A telomere is a region of repetitive DNA at the end of a chromosome, which protects the end of the chromosome from deterioration.
Russian theorist Alexei Olovnikov was the first to recognize (1971) the problem of how chromosomes could replicate right to the tip, as such was impossible with replication in a 5' to 3' direction. To solve this and to accommodate Leonard Hayflick's idea of limited somatic cell division, Olovnikov suggested that DNA sequences would be lost in every replicative phase until they reached a critical level, at which point cell division would stop.
During cell division, enzymes that duplicate the chromosome and its DNA cannot continue their duplication all the way to the end of the chromosome.
If cells divided without telomeres, they would lose the ends of their chromosomes, and the necessary information they contain. (In 1972, James Watson named this phenomenon the "end replication problem".)
The telomeres are disposable buffers blocking the ends of the chromosomes and are consumed during cell division and replenished by an enzyme, the telomerase reverse transcriptase.
They have been likened to the aglets (tips) on the ends of shoelaces that keep them from fraying.
In 1975–1977, Blackburn, working as a postdoctoral fellow at Yale University with Joseph Gall, discovered the unusual nature of telomeres, with their simple repeated DNA sequences composing chromosome ends. Their work was published in 1978.
The telomere shortening mechanism normally limits cells to a fixed number of divisions, and animal studies suggest that this is responsible for aging on the cellular level and sets a limit on lifespans.
Telomeres protect a cell's chromosomes from fusing with each other or rearranging—abnormalities which can lead to cancer—and so cells are normally destroyed when their telomeres are consumed. Most cancers are the result of "immortal" cells which have ways of evading this programmed destruction.
Elizabeth Blackburn, Carol Greider, and Jack Szostak were awarded the 2009 Nobel Prize in Physiology or Medicine for the discovery of how chromosomes are protected by telomeres and the enzyme telomerase.

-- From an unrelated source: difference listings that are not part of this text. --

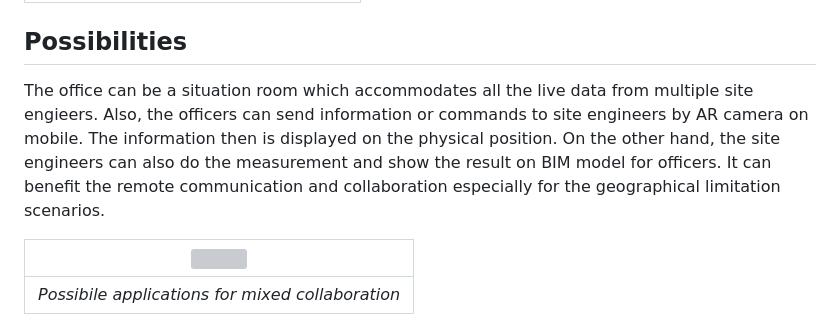
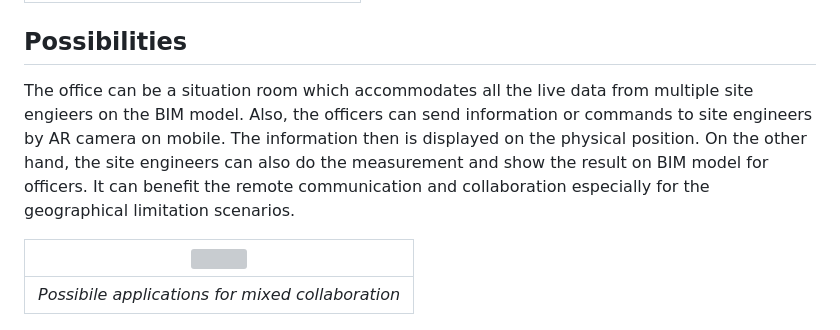
Before and after one commit to yuantsai1115/ar.camera.mobile, a Markdown page: README.md, the part around the change. Rendered like a GitHub page; grey boxes are pictures that could not be loaded.

```diff
--- a/README.md
+++ b/README.md
@@ -20,7 +20,7 @@ Real-time data exchange between site engineers and officers is essential yet sev
 | *Research gaps for mixed collaboration* |
 
 ## Possibilities
-The office can be a situation room which accommodates all the live data from multiple site engieers. Also, the officers can send information or commands to site engineers by AR camera on mobile. The information then is displayed on the physical position. On the other hand, the site engineers can also do the measurement and show the result on BIM model for officers. It can benefit the remote communication and collaboration especially for the geographical limitation scenarios.
+The office can be a situation room which accommodates all the live data from multiple site engieers on the BIM model. Also, the officers can send information or commands to site engineers by AR camera on mobile. The information then is displayed on the physical position. On the other hand, the site engineers can also do the measurement and show the result on BIM model for officers. It can benefit the remote communication and collaboration especially for the geographical limitation scenarios.
 
 | <img src="https://user-images.githubusercontent.com/119405090/218685044-a53f42b7-0805-4f39-a4a7-65114df3da92.jpg" width="600"> |
 |:--:|
```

This article is licensed under the Creative Commons Attribution-ShareAlike License. It uses material from the Wikipedia article on "Telomere" All material adapted used from Wikipedia is available under the terms of the Creative Commons Attribution-ShareAlike License. Wikipedia® itself is a registered trademark of the Wikimedia Foundation, Inc.